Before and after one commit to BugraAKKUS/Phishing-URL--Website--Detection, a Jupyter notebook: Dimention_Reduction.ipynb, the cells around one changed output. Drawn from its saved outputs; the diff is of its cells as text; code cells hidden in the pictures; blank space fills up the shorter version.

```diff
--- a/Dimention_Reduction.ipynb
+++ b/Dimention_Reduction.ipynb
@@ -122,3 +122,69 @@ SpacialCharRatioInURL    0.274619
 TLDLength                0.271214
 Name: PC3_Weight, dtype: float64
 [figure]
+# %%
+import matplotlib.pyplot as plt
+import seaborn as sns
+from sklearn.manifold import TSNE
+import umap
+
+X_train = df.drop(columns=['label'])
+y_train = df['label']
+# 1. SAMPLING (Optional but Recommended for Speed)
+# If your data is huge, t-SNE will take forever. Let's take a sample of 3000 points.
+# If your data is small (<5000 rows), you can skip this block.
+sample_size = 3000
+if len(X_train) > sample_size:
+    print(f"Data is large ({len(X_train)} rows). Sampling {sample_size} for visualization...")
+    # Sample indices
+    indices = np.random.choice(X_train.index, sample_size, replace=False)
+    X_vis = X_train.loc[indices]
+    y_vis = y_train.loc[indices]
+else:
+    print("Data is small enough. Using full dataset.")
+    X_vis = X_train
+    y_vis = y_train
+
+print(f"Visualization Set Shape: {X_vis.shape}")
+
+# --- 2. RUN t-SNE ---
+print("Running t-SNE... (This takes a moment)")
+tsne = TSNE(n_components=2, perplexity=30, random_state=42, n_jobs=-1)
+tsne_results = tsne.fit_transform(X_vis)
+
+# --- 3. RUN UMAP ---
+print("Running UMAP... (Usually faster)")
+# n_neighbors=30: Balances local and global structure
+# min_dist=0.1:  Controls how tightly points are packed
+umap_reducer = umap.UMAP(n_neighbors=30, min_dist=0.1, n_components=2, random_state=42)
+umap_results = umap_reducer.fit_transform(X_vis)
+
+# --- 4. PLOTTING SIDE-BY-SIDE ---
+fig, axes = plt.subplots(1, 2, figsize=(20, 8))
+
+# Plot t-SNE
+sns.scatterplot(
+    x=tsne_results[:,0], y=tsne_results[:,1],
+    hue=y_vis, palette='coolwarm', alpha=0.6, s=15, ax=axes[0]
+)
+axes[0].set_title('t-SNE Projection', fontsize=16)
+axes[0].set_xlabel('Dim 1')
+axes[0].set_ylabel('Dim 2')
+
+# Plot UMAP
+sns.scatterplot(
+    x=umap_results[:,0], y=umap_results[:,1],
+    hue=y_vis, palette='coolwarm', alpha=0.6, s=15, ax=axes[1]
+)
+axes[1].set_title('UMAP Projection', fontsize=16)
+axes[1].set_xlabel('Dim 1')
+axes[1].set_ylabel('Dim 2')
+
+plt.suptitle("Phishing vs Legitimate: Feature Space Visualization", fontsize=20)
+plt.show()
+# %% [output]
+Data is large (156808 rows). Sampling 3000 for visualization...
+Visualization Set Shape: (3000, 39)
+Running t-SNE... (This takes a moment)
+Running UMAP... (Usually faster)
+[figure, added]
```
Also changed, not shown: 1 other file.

_ _ _ _ _

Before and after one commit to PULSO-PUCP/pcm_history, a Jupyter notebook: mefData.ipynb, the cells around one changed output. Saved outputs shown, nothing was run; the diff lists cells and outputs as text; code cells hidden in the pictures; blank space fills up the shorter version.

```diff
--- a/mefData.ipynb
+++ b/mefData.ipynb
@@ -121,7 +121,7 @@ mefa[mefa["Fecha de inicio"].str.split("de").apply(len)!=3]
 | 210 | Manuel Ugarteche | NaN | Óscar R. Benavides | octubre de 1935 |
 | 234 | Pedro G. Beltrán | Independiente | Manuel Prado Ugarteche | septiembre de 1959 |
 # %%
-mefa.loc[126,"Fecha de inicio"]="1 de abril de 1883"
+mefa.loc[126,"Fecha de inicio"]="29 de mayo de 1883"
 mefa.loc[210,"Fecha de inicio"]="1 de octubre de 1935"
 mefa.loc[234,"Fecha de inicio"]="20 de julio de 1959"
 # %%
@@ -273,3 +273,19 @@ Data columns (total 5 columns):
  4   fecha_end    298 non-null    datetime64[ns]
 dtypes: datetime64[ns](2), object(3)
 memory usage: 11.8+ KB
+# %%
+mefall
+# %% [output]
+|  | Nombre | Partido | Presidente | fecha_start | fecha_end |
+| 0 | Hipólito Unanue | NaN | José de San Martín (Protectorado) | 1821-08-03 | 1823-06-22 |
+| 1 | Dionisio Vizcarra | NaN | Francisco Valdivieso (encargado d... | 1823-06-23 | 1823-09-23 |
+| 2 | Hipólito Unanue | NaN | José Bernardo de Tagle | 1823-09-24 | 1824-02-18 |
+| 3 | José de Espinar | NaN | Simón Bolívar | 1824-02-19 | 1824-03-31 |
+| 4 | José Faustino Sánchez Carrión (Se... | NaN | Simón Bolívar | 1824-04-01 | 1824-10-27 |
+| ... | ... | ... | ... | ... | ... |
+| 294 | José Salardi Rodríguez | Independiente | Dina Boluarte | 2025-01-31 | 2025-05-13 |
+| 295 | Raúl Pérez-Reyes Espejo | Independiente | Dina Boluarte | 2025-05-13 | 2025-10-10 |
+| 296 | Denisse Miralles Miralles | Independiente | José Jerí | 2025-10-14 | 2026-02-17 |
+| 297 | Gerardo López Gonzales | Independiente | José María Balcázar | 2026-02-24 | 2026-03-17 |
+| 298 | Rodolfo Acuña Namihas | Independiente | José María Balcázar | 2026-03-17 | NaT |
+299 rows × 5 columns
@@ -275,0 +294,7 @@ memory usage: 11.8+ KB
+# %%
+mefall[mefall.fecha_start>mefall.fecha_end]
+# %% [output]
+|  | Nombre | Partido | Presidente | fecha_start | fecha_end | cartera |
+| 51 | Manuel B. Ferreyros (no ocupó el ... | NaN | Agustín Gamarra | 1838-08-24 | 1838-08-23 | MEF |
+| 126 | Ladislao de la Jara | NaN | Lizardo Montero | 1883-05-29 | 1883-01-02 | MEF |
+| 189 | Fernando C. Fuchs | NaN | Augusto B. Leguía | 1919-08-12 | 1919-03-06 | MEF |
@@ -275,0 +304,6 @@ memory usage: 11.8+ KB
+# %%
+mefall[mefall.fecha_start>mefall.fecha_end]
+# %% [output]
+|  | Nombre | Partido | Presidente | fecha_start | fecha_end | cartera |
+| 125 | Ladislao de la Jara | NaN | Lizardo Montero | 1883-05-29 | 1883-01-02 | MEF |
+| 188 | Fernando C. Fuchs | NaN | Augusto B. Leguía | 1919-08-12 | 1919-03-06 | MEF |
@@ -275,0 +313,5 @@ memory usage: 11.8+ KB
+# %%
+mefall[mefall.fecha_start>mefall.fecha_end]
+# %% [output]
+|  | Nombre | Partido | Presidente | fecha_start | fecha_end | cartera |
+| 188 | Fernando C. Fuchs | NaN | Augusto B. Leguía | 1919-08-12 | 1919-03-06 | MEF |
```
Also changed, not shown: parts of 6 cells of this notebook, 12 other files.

_ _ _ _ _

Read through the entries above and copy each line that has the string "axes" in it.

+fig, axes = plt.subplots(1, 2, figsize=(20, 8))
+    hue=y_vis, palette='coolwarm', alpha=0.6, s=15, ax=axes[0]
+axes[0].set_title('t-SNE Projection', fontsize=16)
+axes[0].set_xlabel('Dim 1')
+axes[0].set_ylabel('Dim 2')
+    hue=y_vis, palette='coolwarm', alpha=0.6, s=15, ax=axes[1]
+axes[1].set_title('UMAP Projection', fontsize=16)
+axes[1].set_xlabel('Dim 1')
+axes[1].set_ylabel('Dim 2')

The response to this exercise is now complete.